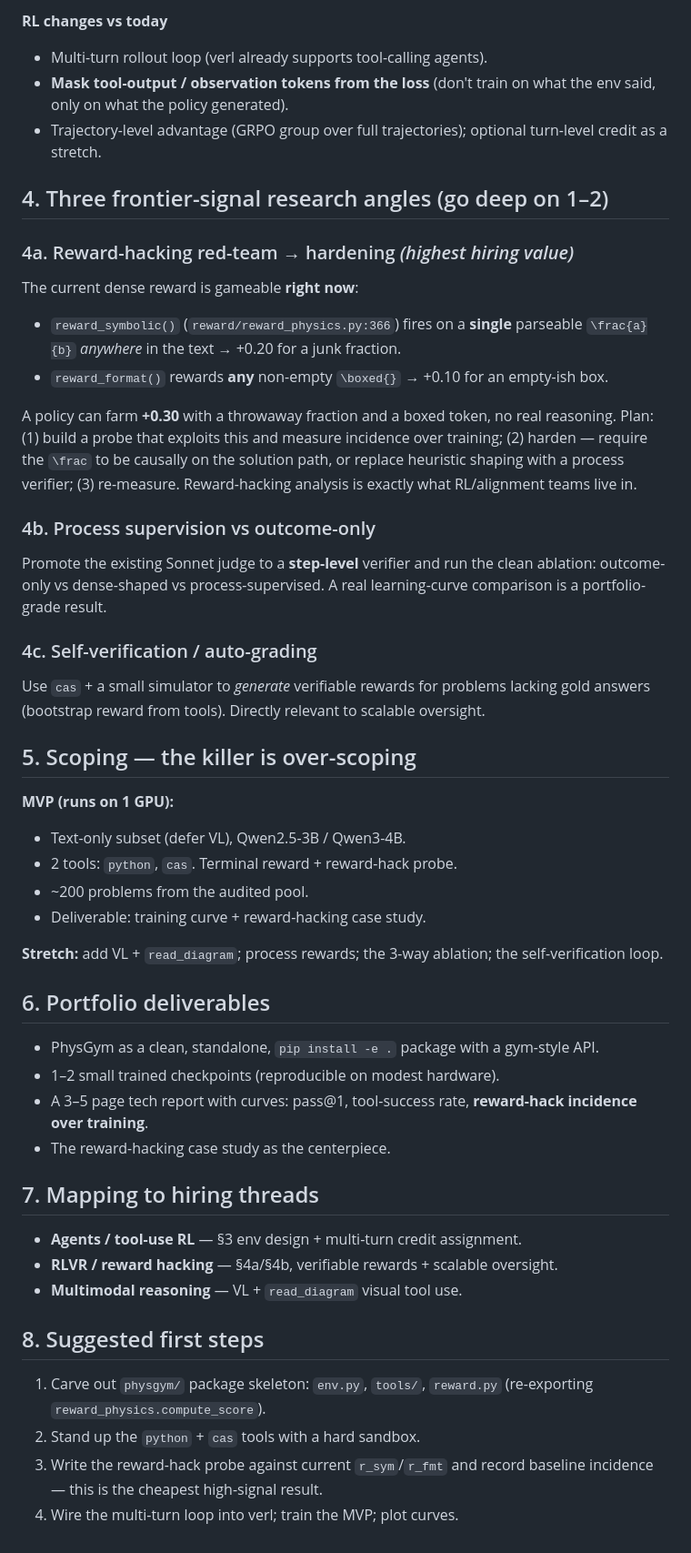
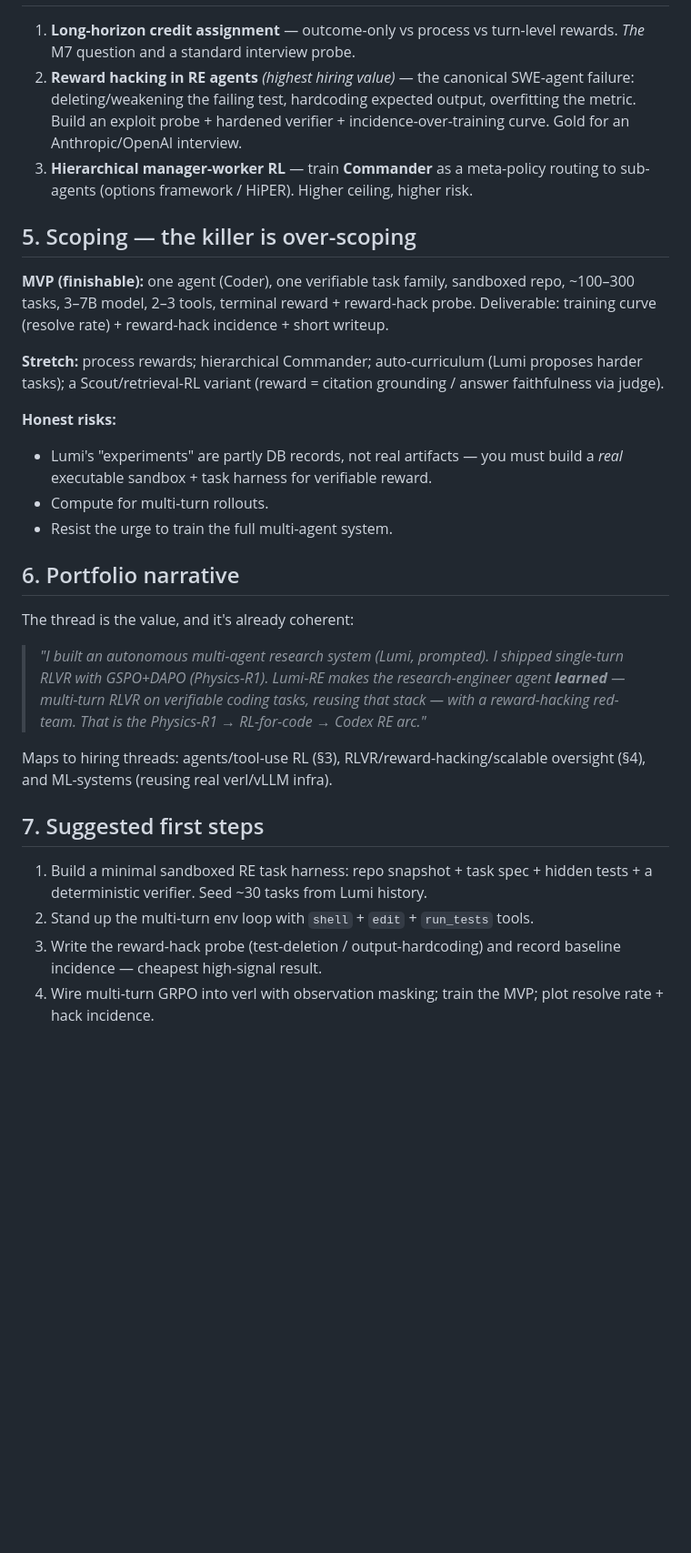
Before and after one commit to shanyang-me/physics-r1-neurips2026, a Markdown page: AGENTIC_RL.md, the part around one of its changes. Shown at 91% size. Rendered like a GitHub page; blank space fills up the shorter version.

```diff
--- a/AGENTIC_RL.md
+++ b/AGENTIC_RL.md
@@ -70,68 +62,47 @@ R = r_outcome (_base_score on submitted answer)        # terminal, verifiable
-**RL changes vs today**
-
-- Multi-turn rollout loop (verl already supports tool-calling agents).
-- **Mask tool-output / observation tokens from the loss** (don't train on what the
-  env said, only on what the policy generated).
-- Trajectory-level advantage (GRPO group over full trajectories); optional
-  turn-level credit as a stretch.
-
-## 4. Three frontier-signal research angles (go deep on 1–2)
-
-### 4a. Reward-hacking red-team → hardening  *(highest hiring value)*
-
-The current dense reward is gameable **right now**:
-
-- `reward_symbolic()` (`reward/reward_physics.py:366`) fires on a **single**
-  parseable `\frac{a}{b}` *anywhere* in the text → +0.20 for a junk fraction.
-- `reward_format()` rewards **any** non-empty `\boxed{}` → +0.10 for an empty-ish box.
-
-A policy can farm **+0.30** with a throwaway fraction and a boxed token, no real
-reasoning. Plan: (1) build a probe that exploits this and measure incidence over
-training; (2) harden — require the `\frac` to be causally on the solution path, or
-replace heuristic shaping with a process verifier; (3) re-measure. Reward-hacking
-analysis is exactly what RL/alignment teams live in.
-
-### 4b. Process supervision vs outcome-only
-
-Promote the existing Sonnet judge to a **step-level** verifier and run the clean
-ablation: outcome-only vs dense-shaped vs process-supervised. A real learning-curve
-comparison is a portfolio-grade result.
-
-### 4c. Self-verification / auto-grading
-
-Use `cas` + a small simulator to *generate* verifiable rewards for problems lacking
-gold answers (bootstrap reward from tools). Directly relevant to scalable oversight.
+1. **Long-horizon credit assignment** — outcome-only vs process vs turn-level
+   rewards. *The* M7 question and a standard interview probe.
+2. **Reward hacking in RE agents** *(highest hiring value)* — the canonical
+   SWE-agent failure: deleting/weakening the failing test, hardcoding expected
+   output, overfitting the metric. Build an exploit probe + hardened verifier +
+   incidence-over-training curve. Gold for an Anthropic/OpenAI interview.
+3. **Hierarchical manager-worker RL** — train **Commander** as a meta-policy routing
+   to sub-agents (options framework / HiPER). Higher ceiling, higher risk.
 
 ## 5. Scoping — the killer is over-scoping
 
-**MVP (runs on 1 GPU):**
-- Text-only subset (defer VL), Qwen2.5-3B / Qwen3-4B.
-- 2 tools: `python`, `cas`. Terminal reward + reward-hack probe.
-- ~200 problems from the audited pool.
-- Deliverable: training curve + reward-hacking case study.
+**MVP (finishable):** one agent (Coder), one verifiable task family, sandboxed repo,
+~100–300 tasks, 3–7B model, 2–3 tools, terminal reward + reward-hack probe.
+Deliverable: training curve (resolve rate) + reward-hack incidence + short writeup.
 
-**Stretch:** add VL + `read_diagram`; process rewards; the 3-way ablation; the
-self-verification loop.
+**Stretch:** process rewards; hierarchical Commander; auto-curriculum (Lumi proposes
+harder tasks); a Scout/retrieval-RL variant (reward = citation grounding / answer
+faithfulness via judge).
 
-## 6. Portfolio deliverables
+**Honest risks:**
+- Lumi's "experiments" are partly DB records, not real artifacts — you must build a
+  *real* executable sandbox + task harness for verifiable reward.
+- Compute for multi-turn rollouts.
+- Resist the urge to train the full multi-agent system.
 
-- PhysGym as a clean, standalone, `pip install -e .` package with a gym-style API.
-- 1–2 small trained checkpoints (reproducible on modest hardware).
-- A 3–5 page tech report with curves: pass@1, tool-success rate, **reward-hack
-  incidence over training**.
-- The reward-hacking case study as the centerpiece.
+## 6. Portfolio narrative
 
-## 7. Mapping to hiring threads
+The thread is the value, and it's already coherent:
 
-- **Agents / tool-use RL** — §3 env design + multi-turn credit assignment.
-- **RLVR / reward hacking** — §4a/§4b, verifiable rewards + scalable oversight.
-- **Multimodal reasoning** — VL + `read_diagram` visual tool use.
+> *"I built an autonomous multi-agent research system (Lumi, prompted). I shipped
+> single-turn RLVR with GSPO+DAPO (Physics-R1). Lumi-RE makes the research-engineer
+> agent **learned** — multi-turn RLVR on verifiable coding tasks, reusing that stack
+> — with a reward-hacking red-team. That is the Physics-R1 → RL-for-code → Codex RE
+> arc."*
 
-## 8. Suggested first steps
+Maps to hiring threads: agents/tool-use RL (§3), RLVR/reward-hacking/scalable
+oversight (§4), and ML-systems (reusing real verl/vLLM infra).
 
-1. Carve out `physgym/` package skeleton: `env.py`, `tools/`, `reward.py`
-   (re-exporting `reward_physics.compute_score`).
-2. Stand up the `python` + `cas` tools with a hard sandbox.
-3. Write the reward-hack probe against current `r_sym`/`r_fmt` and record baseline
-   incidence — this is the cheapest high-signal result.
-4. Wire the multi-turn loop into verl; train the MVP; plot curves.
+## 7. Suggested first steps
+
+1. Build a minimal sandboxed RE task harness: repo snapshot + task spec + hidden
+   tests + a deterministic verifier. Seed ~30 tasks from Lumi history.
+2. Stand up the multi-turn env loop with `shell` + `edit` + `run_tests` tools.
+3. Write the reward-hack probe (test-deletion / output-hardcoding) and record
+   baseline incidence — cheapest high-signal result.
+4. Wire multi-turn GRPO into verl with observation masking; train the MVP; plot
+   resolve rate + hack incidence.
```
Also changed, not shown: other parts of AGENTIC_RL.md (+46 -54 lines).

==============================

• Task directions: Please restate the entries word for word. Skip the pictures.

• Response to this task:
Before and after one commit to shanyang-me/physics-r1-neurips2026, a Markdown page: AGENTIC_RL.md, the part around one of its changes. Shown at 91% size. Rendered like a GitHub page; blank space fills up the shorter version.

```diff
--- a/AGENTIC_RL.md
+++ b/AGENTIC_RL.md
@@ -70,68 +62,47 @@ R = r_outcome (_base_score on submitted answer)        # terminal, verifiable
-**RL changes vs today**
-
-- Multi-turn rollout loop (verl already supports tool-calling agents).
-- **Mask tool-output / observation tokens from the loss** (don't train on what the
-  env said, only on what the policy generated).
-- Trajectory-level advantage (GRPO group over full trajectories); optional
-  turn-level credit as a stretch.
-
-## 4. Three frontier-signal research angles (go deep on 1–2)
-
-### 4a. Reward-hacking red-team → hardening  *(highest hiring value)*
-
-The current dense reward is gameable **right now**:
-
-- `reward_symbolic()` (`reward/reward_physics.py:366`) fires on a **single**
-  parseable `\frac{a}{b}` *anywhere* in the text → +0.20 for a junk fraction.
-- `reward_format()` rewards **any** non-empty `\boxed{}` → +0.10 for an empty-ish box.
-
-A policy can farm **+0.30** with a throwaway fraction and a boxed token, no real
-reasoning. Plan: (1) build a probe that exploits this and measure incidence over
-training; (2) harden — require the `\frac` to be causally on the solution path, or
-replace heuristic shaping with a process verifier; (3) re-measure. Reward-hacking
-analysis is exactly what RL/alignment teams live in.
-
-### 4b. Process supervision vs outcome-only
-
-Promote the existing Sonnet judge to a **step-level** verifier and run the clean
-ablation: outcome-only vs dense-shaped vs process-supervised. A real learning-curve
-comparison is a portfolio-grade result.
-
-### 4c. Self-verification / auto-grading
-
-Use `cas` + a small simulator to *generate* verifiable rewards for problems lacking
-gold answers (bootstrap reward from tools). Directly relevant to scalable oversight.
+1. **Long-horizon credit assignment** — outcome-only vs process vs turn-level
+   rewards. *The* M7 question and a standard interview probe.
+2. **Reward hacking in RE agents** *(highest hiring value)* — the canonical
+   SWE-agent failure: deleting/weakening the failing test, hardcoding expected
+   output, overfitting the metric. Build an exploit probe + hardened verifier +
+   incidence-over-training curve. Gold for an Anthropic/OpenAI interview.
+3. **Hierarchical manager-worker RL** — train **Commander** as a meta-policy routing
+   to sub-agents (options framework / HiPER). Higher ceiling, higher risk.
 
 ## 5. Scoping — the killer is over-scoping
 
-**MVP (runs on 1 GPU):**
-- Text-only subset (defer VL), Qwen2.5-3B / Qwen3-4B.
-- 2 tools: `python`, `cas`. Terminal reward + reward-hack probe.
-- ~200 problems from the audited pool.
-- Deliverable: training curve + reward-hacking case study.
+**MVP (finishable):** one agent (Coder), one verifiable task family, sandboxed repo,
+~100–300 tasks, 3–7B model, 2–3 tools, terminal reward + reward-hack probe.
+Deliverable: training curve (resolve rate) + reward-hack incidence + short writeup.
 
-**Stretch:** add VL + `read_diagram`; process rewards; the 3-way ablation; the
-self-verification loop.
+**Stretch:** process rewards; hierarchical Commander; auto-curriculum (Lumi proposes
+harder tasks); a Scout/retrieval-RL variant (reward = citation grounding / answer
+faithfulness via judge).
 
-## 6. Portfolio deliverables
+**Honest risks:**
+- Lumi's "experiments" are partly DB records, not real artifacts — you must build a
+  *real* executable sandbox + task harness for verifiable reward.
+- Compute for multi-turn rollouts.
+- Resist the urge to train the full multi-agent system.
 
-- PhysGym as a clean, standalone, `pip install -e .` package with a gym-style API.
-- 1–2 small trained checkpoints (reproducible on modest hardware).
-- A 3–5 page tech report with curves: pass@1, tool-success rate, **reward-hack
-  incidence over training**.
-- The reward-hacking case study as the centerpiece.
+## 6. Portfolio narrative
 
-## 7. Mapping to hiring threads
+The thread is the value, and it's already coherent:
 
-- **Agents / tool-use RL** — §3 env design + multi-turn credit assignment.
-- **RLVR / reward hacking** — §4a/§4b, verifiable rewards + scalable oversight.
-- **Multimodal reasoning** — VL + `read_diagram` visual tool use.
+> *"I built an autonomous multi-agent research system (Lumi, prompted). I shipped
+> single-turn RLVR with GSPO+DAPO (Physics-R1). Lumi-RE makes the research-engineer
+> agent **learned** — multi-turn RLVR on verifiable coding tasks, reusing that stack
+> — with a reward-hacking red-team. That is the Physics-R1 → RL-for-code → Codex RE
+> arc."*
 
-## 8. Suggested first steps
+Maps to hiring threads: agents/tool-use RL (§3), RLVR/reward-hacking/scalable
+oversight (§4), and ML-systems (reusing real verl/vLLM infra).
 
-1. Carve out `physgym/` package skeleton: `env.py`, `tools/`, `reward.py`
-   (re-exporting `reward_physics.compute_score`).
-2. Stand up the `python` + `cas` tools with a hard sandbox.
-3. Write the reward-hack probe against current `r_sym`/`r_fmt` and record baseline
-   incidence — this is the cheapest high-signal result.
-4. Wire the multi-turn loop into verl; train the MVP; plot curves.
+## 7. Suggested first steps
+
+1. Build a minimal sandboxed RE task harness: repo snapshot + task spec + hidden
+   tests + a deterministic verifier. Seed ~30 tasks from Lumi history.
+2. Stand up the multi-turn env loop with `shell` + `edit` + `run_tests` tools.
+3. Write the reward-hack probe (test-deletion / output-hardcoding) and record
+   baseline incidence — cheapest high-signal result.
+4. Wire multi-turn GRPO into verl with observation masking; train the MVP; plot
+   resolve rate + hack incidence.
```
Also changed, not shown: other parts of AGENTIC_RL.md (+46 -54 lines).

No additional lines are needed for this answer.